One of my all-time favorite TV shows — I have the entire series on DVD & have re-watched from beginning to end several times — is Farscape. It was fun and rather inventive, I thought, in how it told an over-arching story. Things like cloning Crichton so when the group split up he could be with both parties (and thus creating a truly unique love triangle with Officer Aeryn Sun).
This book, Allies and Enemies: Fallen by Amy J. Murphy, has a distinctly Farscape feel to it. Some of the elements are very similar to the TV show, but I’m not suggesting this is intentional on the author’s part. Much is also very different. What isn’t different, though, was my enjoyment — especially when the author surprised me by taking the story in unexpected directions.
Part One of the book serves as an extended prologue.
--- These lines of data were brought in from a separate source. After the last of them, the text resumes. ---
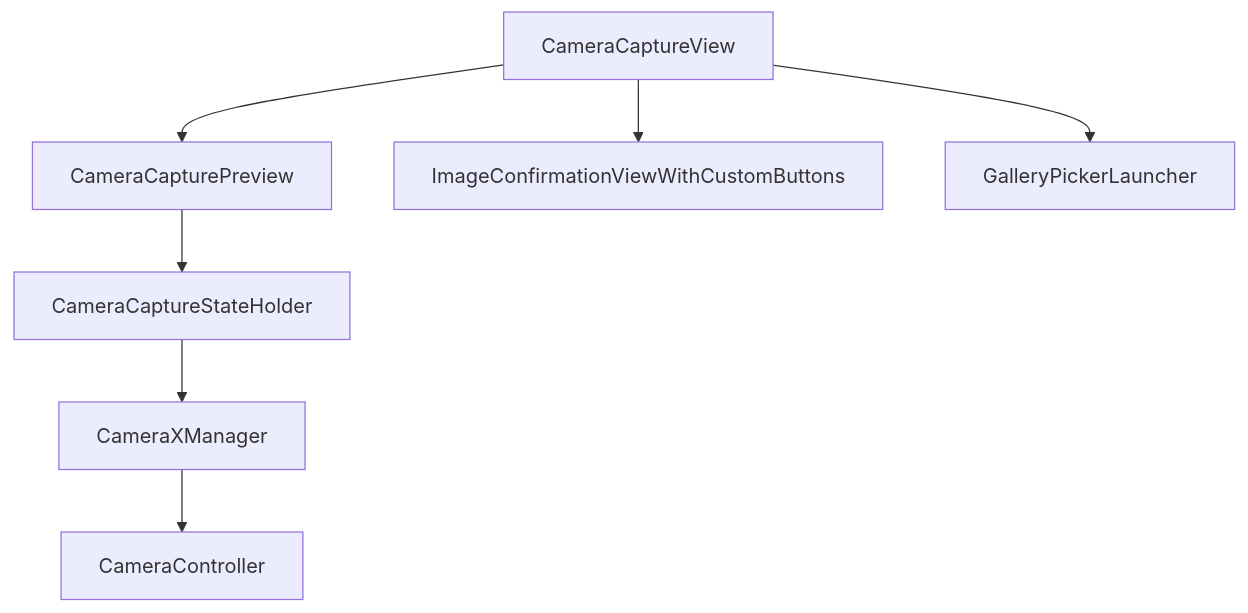
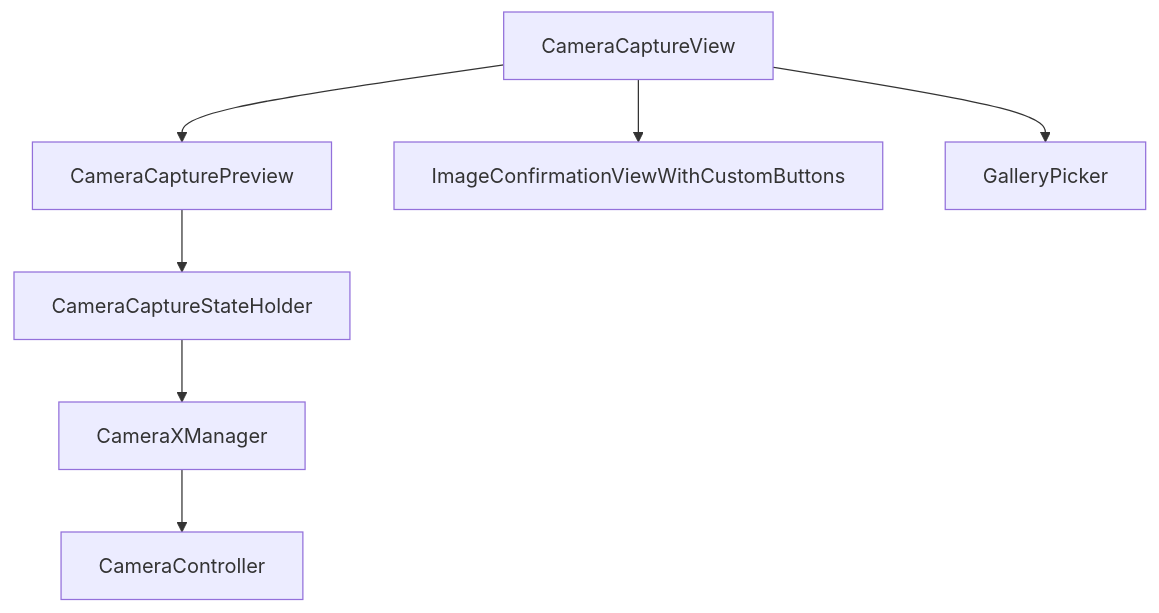
The diagram in docs/ARCHITECTURE.es.md (ismoy/ImagePickerKMP), drawn with Mermaid before and after one commit. The commit also changed 40 other files, not shown here.

First line of the commit message:
refactor: remove legacy API, rename to PlatformCameraRenderer/PlatformGalleryRenderer, implement wasmJs

````diff
--- a/docs/ARCHITECTURE.es.md
+++ b/docs/ARCHITECTURE.es.md
@@ -22,9 +22,9 @@
 ```mermaid
 graph TD;
     CameraCaptureView --> CameraCapturePreview
     CameraCapturePreview --> CameraCaptureStateHolder
     CameraCaptureStateHolder --> CameraXManager
     CameraXManager --> CameraController
     CameraCaptureView --> ImageConfirmationViewWithCustomButtons
-    CameraCaptureView --> GalleryPickerLauncher
+    CameraCaptureView --> GalleryPicker
 ```
````
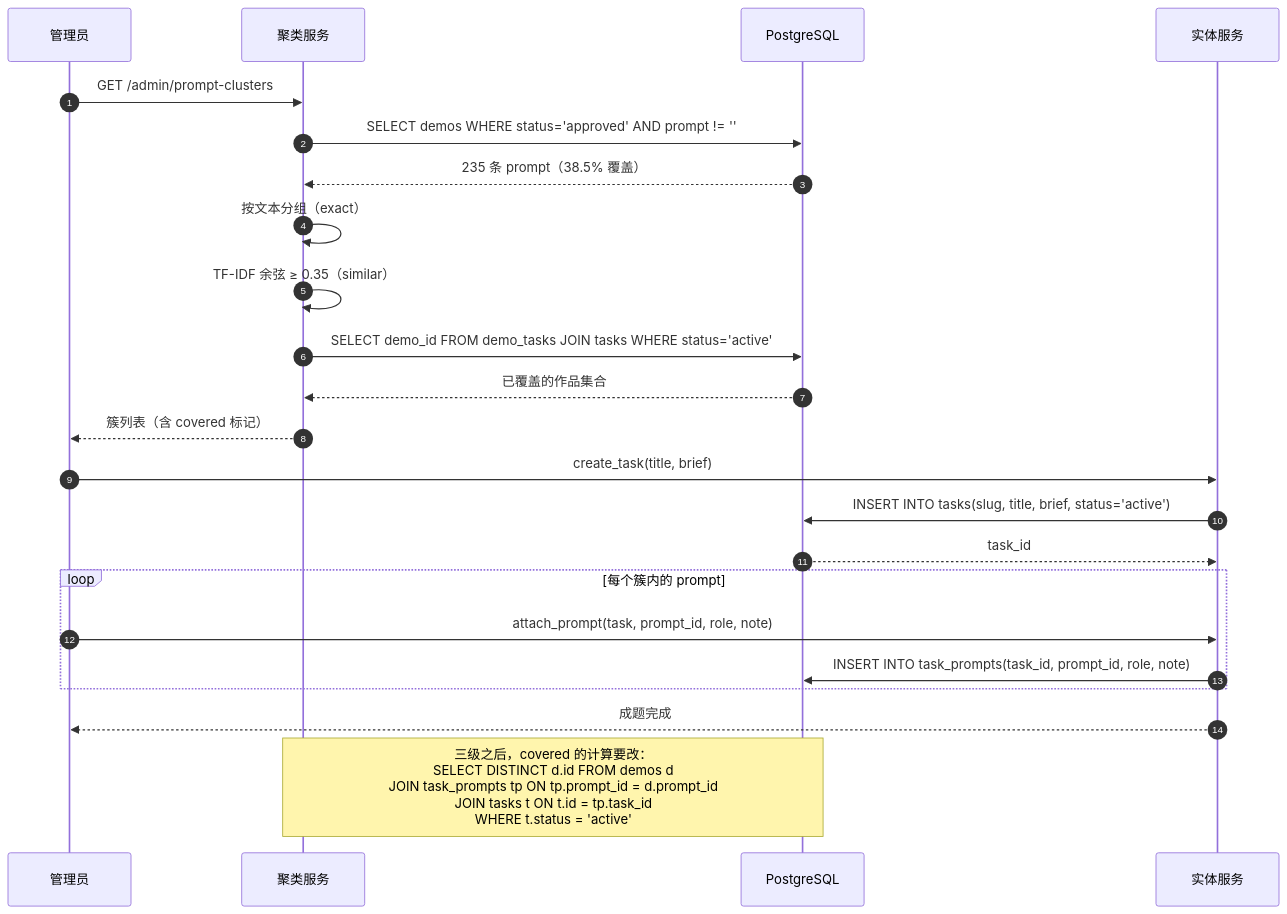
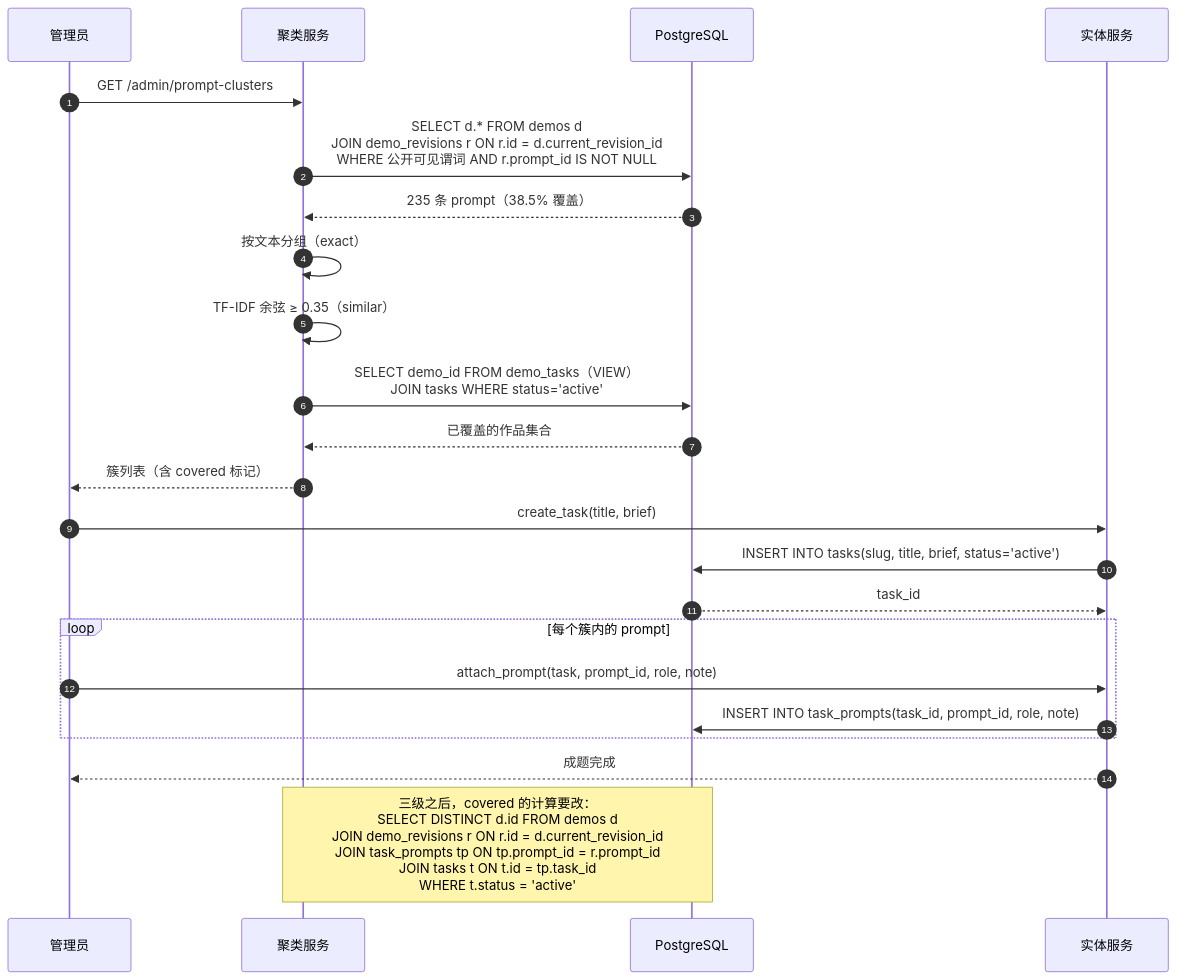
The eighth of 22 diagrams in docs/实体域UML图集.md (deepdemos/ds-demos-showcase), drawn with Mermaid before and after one commit. The commit also changed other lines of this file and 36 other files, not shown here.

````diff
--- a/docs/实体域UML图集.md
+++ b/docs/实体域UML图集.md
@@ -527,30 +878,30 @@
 ```mermaid
 sequenceDiagram
     autonumber
     participant A as 管理员
     participant CL as 聚类服务
     participant DB as PostgreSQL
     participant SVC as 实体服务
 
     A->>CL: GET /admin/prompt-clusters
-    CL->>DB: SELECT demos WHERE status='approved' AND prompt != ''
+    CL->>DB: SELECT d.* FROM demos d<br/>JOIN demo_revisions r ON r.id = d.current_revision_id<br/>WHERE 公开可见谓词 AND r.prompt_id IS NOT NULL
     DB-->>CL: 235 条 prompt（38.5% 覆盖）
     CL->>CL: 按文本分组（exact）
     CL->>CL: TF-IDF 余弦 ≥ 0.35（similar）
-    CL->>DB: SELECT demo_id FROM demo_tasks JOIN tasks WHERE status='active'
+    CL->>DB: SELECT demo_id FROM demo_tasks（VIEW）<br/>JOIN tasks WHERE status='active'
     DB-->>CL: 已覆盖的作品集合
     CL-->>A: 簇列表（含 covered 标记）
 
     A->>SVC: create_task(title, brief)
     SVC->>DB: INSERT INTO tasks(slug, title, brief, status='active')
     DB-->>SVC: task_id
 
     loop 每个簇内的 prompt
         A->>SVC: attach_prompt(task, prompt_id, role, note)
         SVC->>DB: INSERT INTO task_prompts(task_id, prompt_id, role, note)
     end
 
     SVC-->>A: 成题完成
 
-    Note over CL,DB: 三级之后，covered 的计算要改：<br/>SELECT DISTINCT d.id FROM demos d<br/>JOIN task_prompts tp ON tp.prompt_id = d.prompt_id<br/>JOIN tasks t ON t.id = tp.task_id<br/>WHERE t.status = 'active'
+    Note over CL,DB: 三级之后，covered 的计算要改：<br/>SELECT DISTINCT d.id FROM demos d<br/>JOIN demo_revisions r ON r.id = d.current_revision_id<br/>JOIN task_prompts tp ON tp.prompt_id = r.prompt_id<br/>JOIN tasks t ON t.id = tp.task_id<br/>WHERE t.status = 'active'
 ```
````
It takes place in the immediate aftermath of a failed military operation to quell a rebellion on a planet at the fringe of a repressive and socially stratified empire. Commander Sela Tyron, who led the operation, is a “breeder” — a military caste serving the whims of the upper class “cresters.” Movement between the upper and middle (commoner) classes is possible — Sela’s commanding officer Captain Jon Veradin and his sister are examples — but not for breeders.
Sela and Veradin don’t realize something bigger is happening than simply a failed military operation, but they begin to slowly piece things together with the help of Erelah, Jon’s sister. To say more than that would be to spoil the fun for new readers. The first of a trilogy, Allies and Enemies; Fallen doesn’t end on a cliffhanger (some folks get so upset when that happens) but for me there is no question about getting the other books to find out how the story plays out. The characters are well-drawn and interesting and the action scenes suitably exciting.
One final note: outside of a short introduction to Part Two, most background information on the larger picture of the Regime comes in dribs and drabs through character interaction or internal dialogue. This approach means information is provided with little or no immediate context, and it can be a bit confusing trying to piece together how it fits into the larger scheme. Still, I prefer this method much more than pausing the action to reveal expository info.
In sum, Allies and Enemies: Fallen is a great read, perfect for the beach or curling up on a rainy day. But don’t be surprised if, like me, you end up buying the next entry in the series as soon as you’re done.